**ABOUT THIS EXERCISE**
Count how many lines in the data below include "single". Answer with the number only.

[Version difference data]
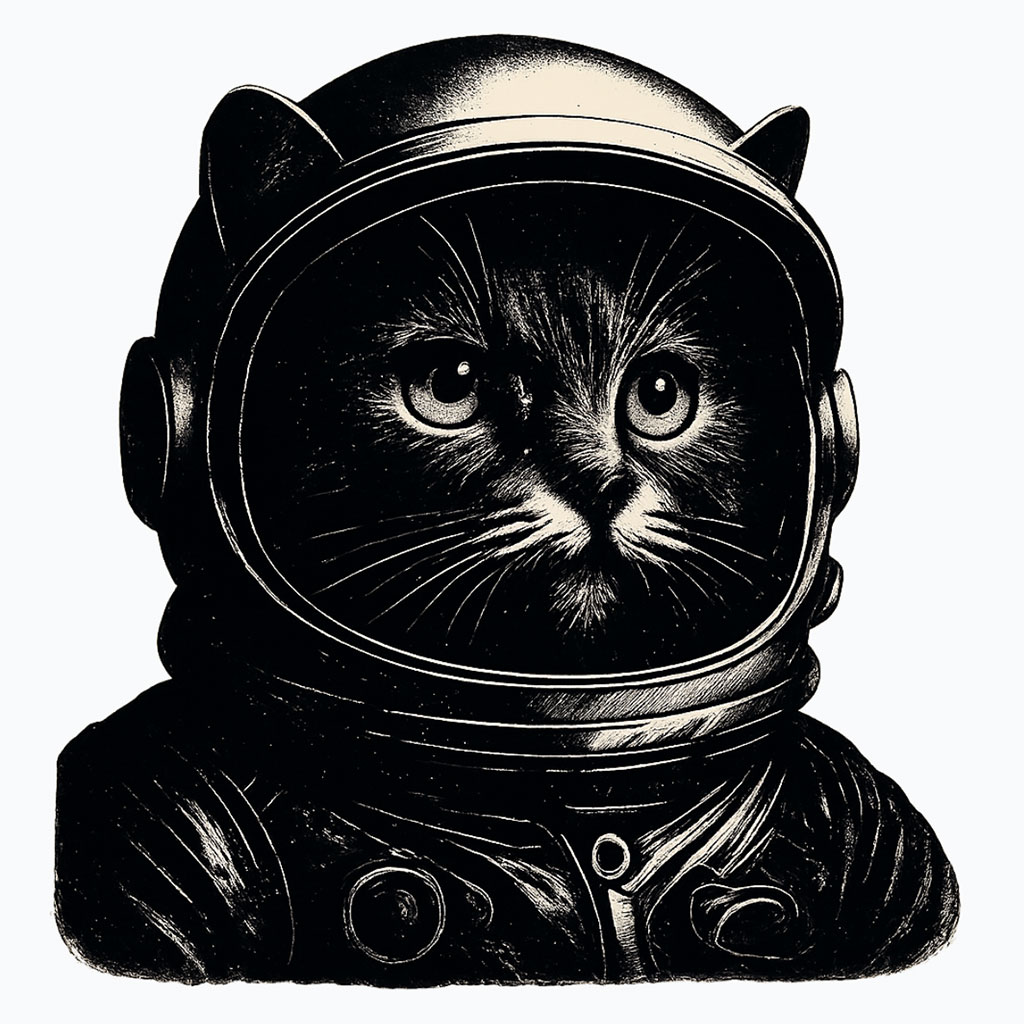
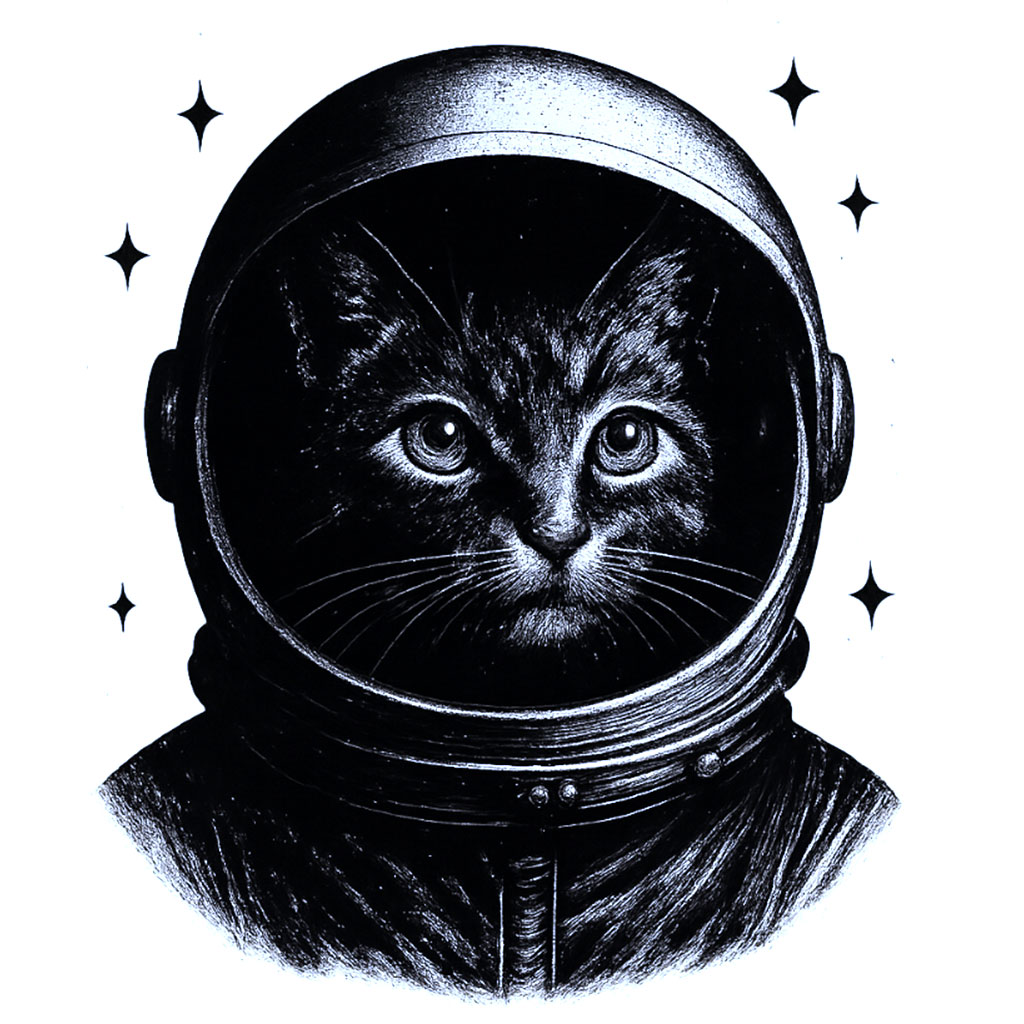
Add Graffiti style and update style prompts
- Add new Graffiti style with lime-green bubble letters prompt
- Add graffiti to style selection UI with style_graffiti.jpg
- Update black-and-white prompt: remove 'dramatic' before lighting
- Update style preview images for black_and_white, grunge, and realistic
- Various prompt refinements in imageGeneration.ts

diff --git a/src/utils/imageGeneration.ts b/src/utils/imageGeneration.ts
@@ -46,7 +46,7 @@ const STYLE_PROMPTS: Record<string, string> = {
   
   realistic: "Photorealistic image of the subject only, highly detailed and lifelike. Sharp focus, professional photography style. clean, minimal background. High contrast and vibrant colors. No t-shirt mockup. Professional quality suitable for direct-to-garment printing.",
   
-  "black-and-white": "Black and white vintage photograph of the subject only. Highly detailed, sharp focus, dramatic lighting with strong shadows. High contrast monochrome, retro aesthetic, centered composition. No t-shirt mockup, just the image itself. Perfect for single-color screen printing. Clean, striking isolated subject.",
+  "black-and-white": "Black and white vintage photograph. Highly detailed, sharp focus, lighting with strong shadows. High contrast monochrome, retro aesthetic, centered composition. No t-shirt mockup, just the image itself. Clean, striking isolated subject.",
 
   "vector-stencil": "High contrast black and white stencil art of the subject only. Bold graphic with strong silhouette. Uses only pure black and white - no grays. Dramatic shadows and highlights. Subject isolated on opposite color background (black on white or white on black). No t-shirt mockup, just the design element itself. Perfect for single-color screen printing.",
   
@@ -59,6 +59,8 @@ const STYLE_PROMPTS: Record<string, string> = {
   grunge: "Edgy grunge t-shirt design. Distressed textures on main graphic element. High contrast - primarily black with accent colors. Raw, rebellious aesthetic. Bold central image with rough edges. Vintage band t-shirt inspired. Works well on black or dark colored shirts. Strong visual impact.",
   
   "y2k-chrome": "Oversized slogan in chunky chrome liquid bubble letters, with dropping liquid, holographic pink-lilac-cyan gradient, tiny star sparkles, soft drop shadow, white background, flat vector, 1999 desktop aesthetic.",
+  
+  graffiti: "One-word slogan in lime-green graffiti bubble letters, heavy black outline, red paint-splat drip shape behind, clean white background.",
 };
 
 // T-shirt design technical specifications

diff --git a/src/components/StyleSelection.tsx b/src/components/StyleSelection.tsx
@@ -10,6 +10,7 @@ import StyleGrunge from '../assets/style_grunge.jpg';
 import StyleRealistic from '../assets/style_realistic.jpg';
 import StyleStencil from '../assets/style_stencil.jpg';
 import StyleY2KChrome from '../assets/style_y2k-chrome.jpg';
+import StyleGraffiti from '../assets/style_graffiti.jpg';
 
 interface Style {
   id: string;
@@ -96,13 +97,12 @@ export const StyleSelection: React.FC<StyleSelectionProps> = ({
       description: 'Monochrome line art illustration',
       previewUrl: StyleY2KChrome,
     },
-    // Temporarily commented out - keeping for future use
-    // {
-    //   id: 'graffiti',
-    //   name: 'Graffiti',
-    //   description: 'Bold street art vibes',
-    //   previewUrl: StyleGraffiti,
-    // },
+    {
+      id: 'graffiti',
+      name: 'Graffiti',
+      description: 'Bold street art vibes',
+      previewUrl: StyleGraffiti,
+    },
   ];
 
   return (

**SOLUTION TO THE PROBLEM**
2